He had another one in the back -- it didn't work, but it was much more elaborate. Foot pedals to make it go, instead of an electric cord. Thick, cumbersome woodwork with scrolls and bars. Keys yellowed like teeth. The store proprietor didn't have to tell me that the broken organ is much more valuable than the working one. I could tell by looking that a little restoration would put its value somewhere in the thousands.
Just seeing the organs took me back a ways. My grandfather loved pipe organs. He even bought one from a theater back when theaters still had pipe organs, and added a room on to his home to house it. When we visited he'd let me turn it on and play it. A real pipe organ, with those huge pipes, the kind you only see now in churches sometimes.
I would go in the room where the pipes were and just look up at them, wonderingly. You had to go through this elaborate process to start the pipe organ up. You had to turn on a switch by the stairs outside the pipe organ room to get it started, for one. All that air, rustling and huffing like an asthmatic beast. You could hear it pumping and winding up, flooding your lungs with a sense of expectation.
My grandfather's pipe organ had wooden keys on its floor, black and brown, so you could play with your feet while you played with your hands. I was playing on it long before my legs were long enough to reach the floor keys. Even once I got tall enough (and it took a while) I never really mastered the art of playing with all four limbs. Far too difficult, for me, to think that three-dimensionally.

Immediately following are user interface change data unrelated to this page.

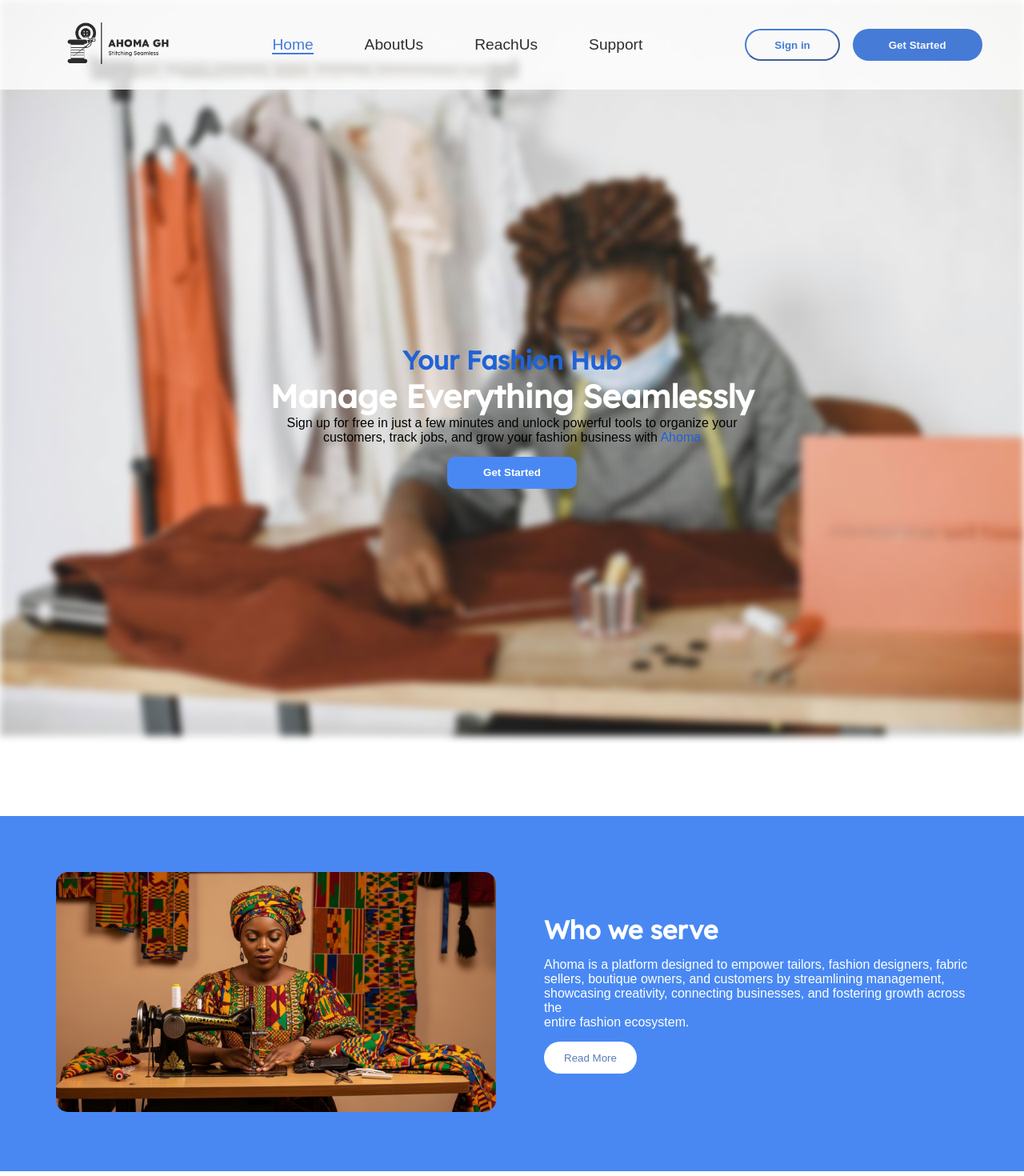
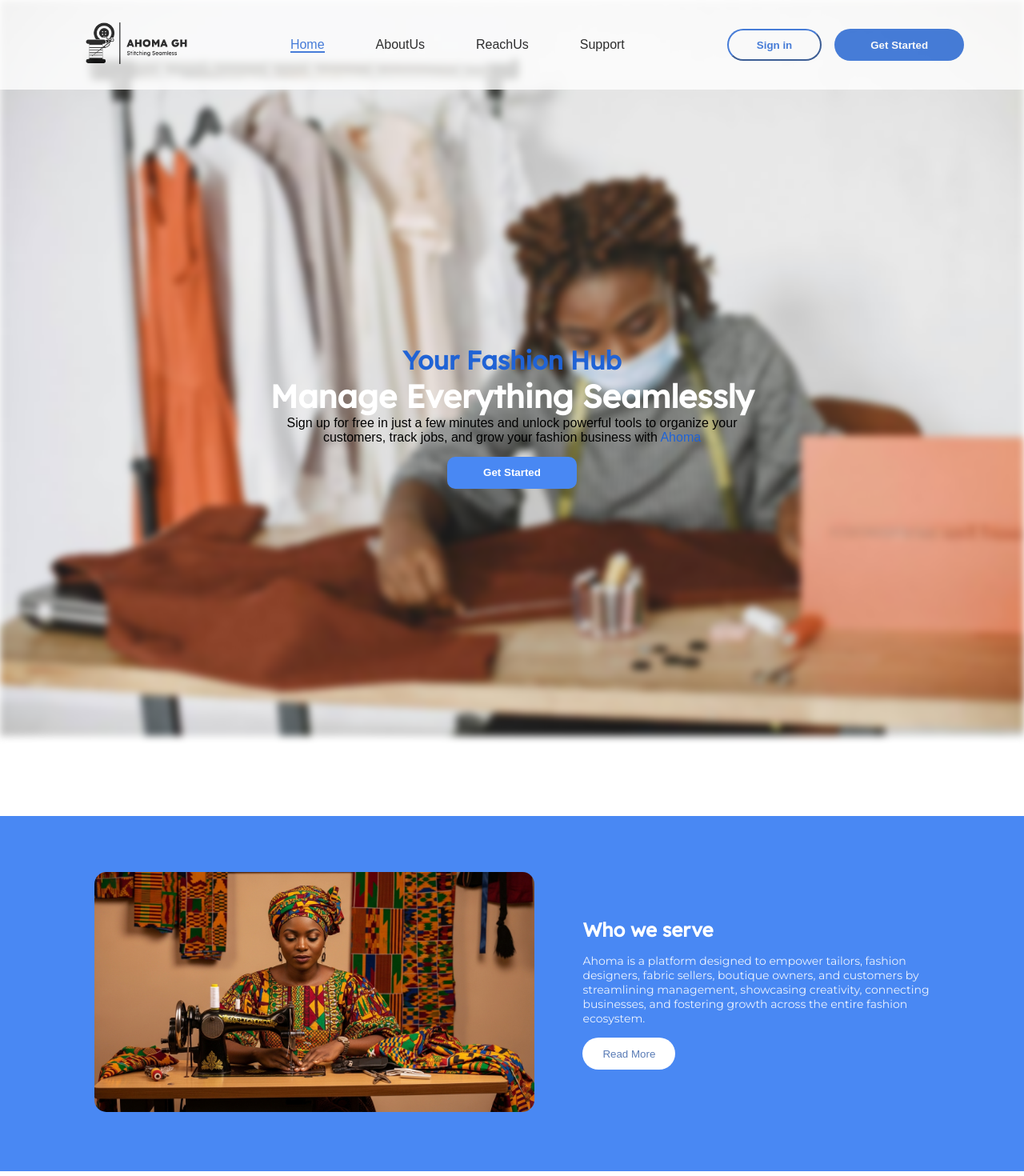
Before and after one commit to Sammy-157/WEBSITE-CLONE, a React (Vite) app: page / in a window 1280 px wide. Shown: the top 1470 px of the page at 80% size. Built offline with nearby package versions, Linux system fonts and the light colour scheme; the HTML template or start-up script is replaced by a standard one.

Commit message:
home page

```diff
--- a/package.json
+++ b/package.json
@@ -23,6 +23,6 @@
     "eslint-plugin-react-hooks": "^5.2.0",
     "eslint-plugin-react-refresh": "^0.4.19",
     "globals": "^16.0.0",
-    "vite": "^6.3.1"
+    "vite": "^6.3.5"
   }
 }
--- a/src/Pages/Home.jsx
+++ b/src/Pages/Home.jsx
@@ -34,18 +34,15 @@
           <div className="page-2-right">
             <h1>Who we serve</h1>
             <p>
-              Ahoma is a platform designed to empower tailors, fashion
+              Ahoma is a platform designed to empower tailors, fashion<br/>
               designers, fabric
+              sellers, boutique owners, and customers by<br/> streamlining
+              management,
+              showcasing creativity, connecting<br/> businesses, and fostering growth
+              across the
+              entire fashion<br/> ecosystem.
             </p>
-            <p>
-              sellers, boutique owners, and customers by streamlining
-              management,
-            </p>
-            <p>
-              showcasing creativity, connecting businesses, and fostering growth
-              across the
-            </p>
-            <p>entire fashion ecosystem.</p>
+
             <button className="read-more-button">Read More</button>
           </div>
         </div>
@@ -155,6 +152,28 @@
           </div>
         </div>
       </div>
+
+      <div className="home-page-5">
+        <div className="home-page-5-contents">
+          <div className="page-5-left">
+            <img src="src/assets/ahoma.jpg " alt="nice guy"></img>
+          </div>
+
+          <div className="page-5-right">
+            <h1>Ahoma</h1>
+            <p>
+              Manage your tailoring business effortlessly with Ahoma. From<br/>
+              adding customers, recording their measurements to tracking<br/> job
+              progress, Ahoma empowers you to stay organized and<br/> deliver
+              exceptional service. Let us help you focus on creating<br/> stunning
+              designs while we handle the rest. Ready to transform<br/> your
+              workflow? Reach out to us today!
+            </p>
+
+            <button className="reach-us-button">Reach Us</button>
+          </div>
+        </div>
+      </div>
     </>
   );
 };
--- a/src/Styles/Home.css
+++ b/src/Styles/Home.css
@@ -1,8 +1,12 @@
+@import url("https://fonts.googleapis.com/css2?family=Lexend&display=swap");
+@import url("https://fonts.googleapis.com/css2?family=Montserrat&display=swap");
+h1,h2{
+  font-family: "Lexend", sans-serif;
+}
+p{
+  font-family: "Montseratt", sans-serif;
 
-
-@import url('https://fonts.googleapis.com/css2?family=Lexend&display=swap');
-@import url('https://fonts.googleapis.com/css2?family=Montserrat&display=swap');
-
+}
 .page-with-image {
   position: relative;
   min-height: 100vh;
@@ -30,21 +34,21 @@
 .page-with-image h2 {
   color: #2063d5;
   font-size: 2rem;
-  font-family: 'Lexend', sans-serif;
+  font-family: "Lexend", sans-serif;
 }
 .page-with-image h1 {
   color: white;
   font-size: 2.5rem;
-  font-family: 'Lexend', sans-serif;
+  font-family: "Lexend", sans-serif;
 }
 .page-with-image p {
-  font-family: 'Montseratt', sans-serif;
+  font-family: "Montseratt", sans-serif;
 }
 
 .ahoma {
   color: #2063d5;
 }
-.Started-button-2{
+.Started-button-2 {
   padding: 0 45px;
   border-radius: 10px;
   height: 40px;
@@ -54,132 +58,158 @@
   font-weight: bolder;
   margin-top: 15px;
 }
-.home-page-2-contents{
+.home-page-2-contents {
   display: flex;
   justify-content: center;
   align-items: center;
   gap: 60px;
   padding: 70px;
 }
-.home-page-2{
+.home-page-2 {
   background: #4988f3;
 }
-.page-2-left img{
+.page-2-left img {
   height: auto;
   width: 550px;
   border-radius: 15px;
 }
 .page-2-right h1 {
-font-size: 2rem;
+  font-size: 24px;
   color: white;
   margin-bottom: 15px;
-font-family: 'Lexend', sans-serif;
+  font-family: "Lexend", sans-serif;
+
 }
 .page-2-right p {
-color: white;
-font-family: 'Montseratt', sans-serif;
-font-size: medium;
+  color: rgba(255, 255, 255, 0.90);
+  font-family: "Montserrat", sans-serif;
+  font-size: 14px;
+  font-weight: 200;
+}
 
-}
-.read-more-button{
+.read-more-button {
   padding: 0 25px;
   border-radius: 9999px;
   height: 40px;
-  background-color:#FFFFFF ;
+  background-color: #ffffff;
   color: #5a7cb6;
   border: none;
   margin-top: 15px;
-
-
 }
 
-.home-page-3-contents{
+.home-page-3-contents {
   display: flex;
   align-items: center;
   justify-content: center;
   gap: 50px;
   width: 100%;
   margin-top: 80px;
-
 }
-.page-3-right{
+.page-3-right {
   width: 50%;
-
 }
-.page-3-left{
+.page-3-left {
   width: 50%;
   margin-left: 80px;
-
 }
 .page-3-left h1 {
   font-size: 2rem;
-color: #36454F;
+  color: #36454f;
   margin-bottom: 15px;
-font-family: 'Lexend', sans-serif;
+  font-family: "Lexend", sans-serif;
 }
 .page-3-left p {
-color: #36454F;
-font-family: 'Montseratt', sans-serif;
+  color: #36454f;
+  font-family: "Montseratt", sans-serif;
   font-size: medium;
-
 }
-.last-p{
+.last-p {
   margin-top: 20px;
 }
 
-.page-3-right img{
+.page-3-right img {
   height: auto;
   width: 300px;
 }
-.page-3-right .image-1{
+.page-3-right .image-1 {
   position: absolute;
   transform: rotate(-10deg);
-
 }
-.page-3-right .image-2{
+.page-3-right .image-2 {
   position: relative;
   left: 120px;
   bottom: 10px;
   transform: rotate(20deg);
-
 }
-.home-page-4{
+.home-page-4 {
   margin-top: 30px;
   background-color: #f1f5f9;
 }
 
-.heading-4{
+.heading-4 {
   text-align: center;
 
   padding-top: 60px;
-
 }
-.heading-4 h1,.heading-4 h2{
-    font-size: 2.0em;
-  font-family: 'Lexend', sans-serif;
+.heading-4 h1,
+.heading-4 h2 {
+  font-size: 2em;
+  font-family: "Lexend", sans-serif;
   color: #535558;
 }
 
-.first-3-cards{
+.first-3-cards {
   display: flex;
   gap: 32px;
   justify-content: space-between;
-
 }
 
-.last-3-cards{
+.last-3-cards {
   display: flex;
   gap: 32px;
-
 }
-.all-cards{
+.all-cards {
   display: flex;
   flex-direction: column;
   gap: 30px;
   align-items: center;
   justify-content: center;
   padding: 64px;
+}
+.home-page-5-contents {
+  display: flex;
+  justify-content: center;
+  align-items: center;
+  gap: 60px;
+  padding: 70px;
+}
+.home-page-5 {
+  background: #ffffff;
+}
+.page-5-left img {
+  height: auto;
+  width: 550px;
+  border-radius: 15px;
+}
+.page-5-right h1 {
+  font-size: 32px;
+  color:#36454f;
+  margin-bottom: 15px;
+  font-family: "Lexend", sans-serif;
+}
+.page-5-right p {
+  color: #888;
+  font-family: "Montserrat", sans-serif;
+  font-size: 14px;
+  font-weight: 300;
+}
 
-
-
+.reach-us-button {
+  padding: 0 25px;
+  border-radius: 9999px;
+  height: 40px;
+  background-color: #4988f3;
+  color: #ffffff;
+  border: none;
+  margin-top: 15px;
 }
--- a/src/Styles/Navbar.css
+++ b/src/Styles/Navbar.css
@@ -29,13 +29,26 @@
 }
 
 .nav-menu li a {
-  color: Black;
+  position: relative;
   text-decoration: none;
-  font-size: 1.2rem;
+  color: black;
 }
-.nav-menu li a:hover {
-  border-bottom: 2px solid black;
+
+.nav-menu li a::after {
+  content: "";
+  position: absolute;
+  bottom: 0;
+  left: 0;
+  height: 2px;
+  width: 0;
+  background-color: black;
+  transition: width 0.4s ease;
 }
+
+.nav-menu li a:hover::after {
+  width: 100%; /* animate underline from left to right */
+}
+
 
 .nav-menu li a.active {
   border-bottom: 2px solid #2063d5;
```
Also changed, not shown: src/assets/ahoma.jpg (added), 1 other file (tests, documents, lock files or other folders). Lines whose indentation alone changed are shown as unchanged.
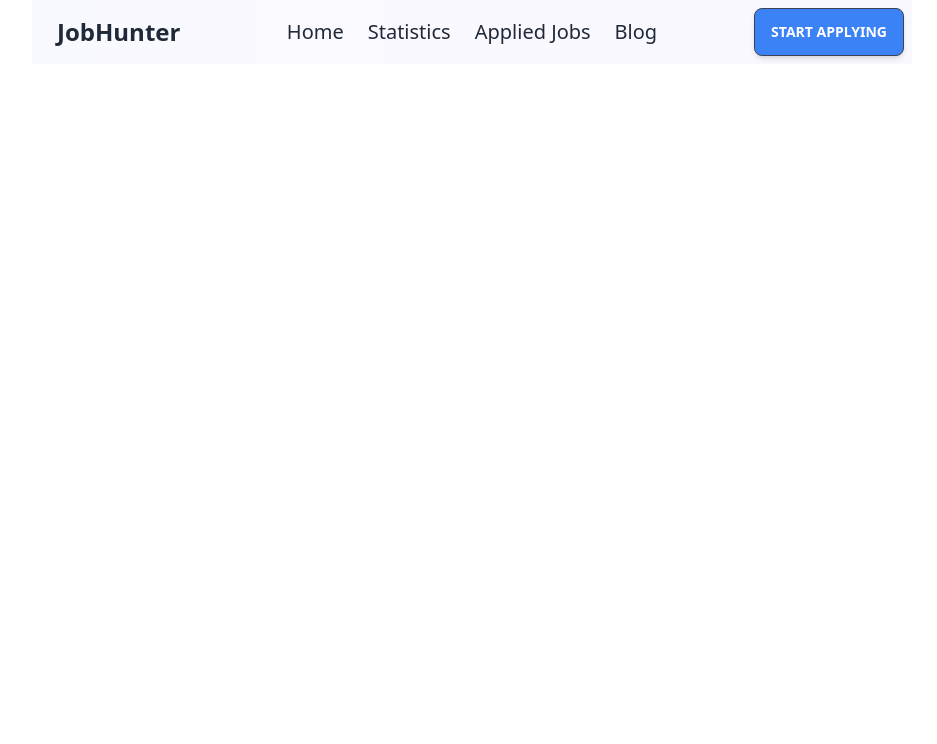
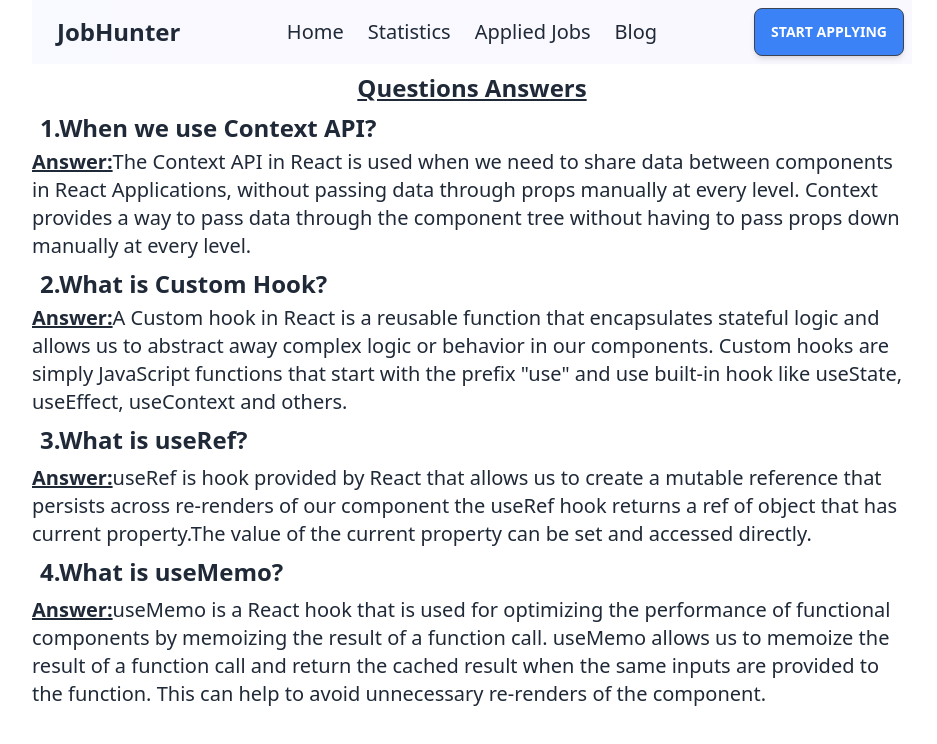
Before and after one commit to keyamoni05866/assignment-9, a React (Vite) app: page /blog in a window 1280 px wide. Shown: the top 744 px of the page, without its empty margins (168-1105 px from the left). Built offline with nearby package versions, Linux system fonts and the light colour scheme.

Commit message:
questions-answers added

```diff
--- a/src/Components/Blog/Blog.jsx
+++ b/src/Components/Blog/Blog.jsx
@@ -3,7 +3,20 @@ import React from 'react';
 const Blog = () => {
     return (
         <div>
+            <h1 className='text-2xl text-center font-semibold mt-2 underline'>Questions Answers</h1>
 
+            <h1 className='text-2xl font-semibold ms-2 mt-2'>1.When we use Context API?</h1>
+            <p className='text-xl mt-1'><span className=' font-semibold underline'>Answer:</span>The Context API in React is used when we need to share data between components in React Applications, without passing data through props manually at every level. Context provides a way to pass data through the component tree without having to pass props down manually at every level.</p>
+
+            <h1 className='text-2xl font-semibold ms-2 mt-2'>2.What is Custom Hook?</h1>
+            <p className='text-xl mt-1'><span className=' font-semibold underline'>Answer:</span>A Custom hook in React is a reusable function that encapsulates stateful logic and allows us to abstract away complex logic or behavior in our components. Custom hooks are simply JavaScript functions that start with the prefix "use" and use built-in hook like useState, useEffect, useContext and others.</p>
+
+
+            <h1 className='text-2xl font-semibold ms-2 mt-2'>3.What is useRef?</h1>
+            <p className='text-xl mt-2'><span className=' font-semibold underline'>Answer:</span>useRef is hook provided by React that allows us to create a mutable reference that persists across re-renders of our component the useRef hook returns a ref of object that has current property.The value of the current property can be set and accessed directly. </p>
+
+            <h1 className='text-2xl font-semibold ms-2 mt-2 '>4.What is useMemo?</h1>
+            <p className='text-xl mt-2 '><span className=' font-semibold underline'>Answer:</span>useMemo is a React hook that is used for optimizing the performance of functional components by memoizing the result of a function call. useMemo allows us to memoize the result of a function call and return the cached result when the same inputs are provided to the function. This can help to avoid unnecessary re-renders of the component. </p>
         </div>
     );
 };
```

The antique store owner, he invited me to sit down at the working organ and play something. "It's how we sold the last one," he said. I sat down at the spindle-legged bench (its feet scraping awkwardly on the cold tile floor as I pushed it back to accomodate me) and played "In the Mood," by Glenn Miller.
So much is familiar about the pausing in an old organ's voice -- that split second of hesitation between notes, as if checking its paces carefully; as if it's an elderly dog, trying to run like a pup again. So much is familiar about the white round knobs printed in elegant calligraphy in words I used to know by heart: "Vox Humana." "Octave Coupler." "Treble."
I couldn't play more than one song. It made me feel too sad and fond, all at the same time. I don't like looking backward. But there I was, in an antique shop. Somehow, it seemed I'd invited the past to come in, sit down and play an old song with me, yes, please, just one more time.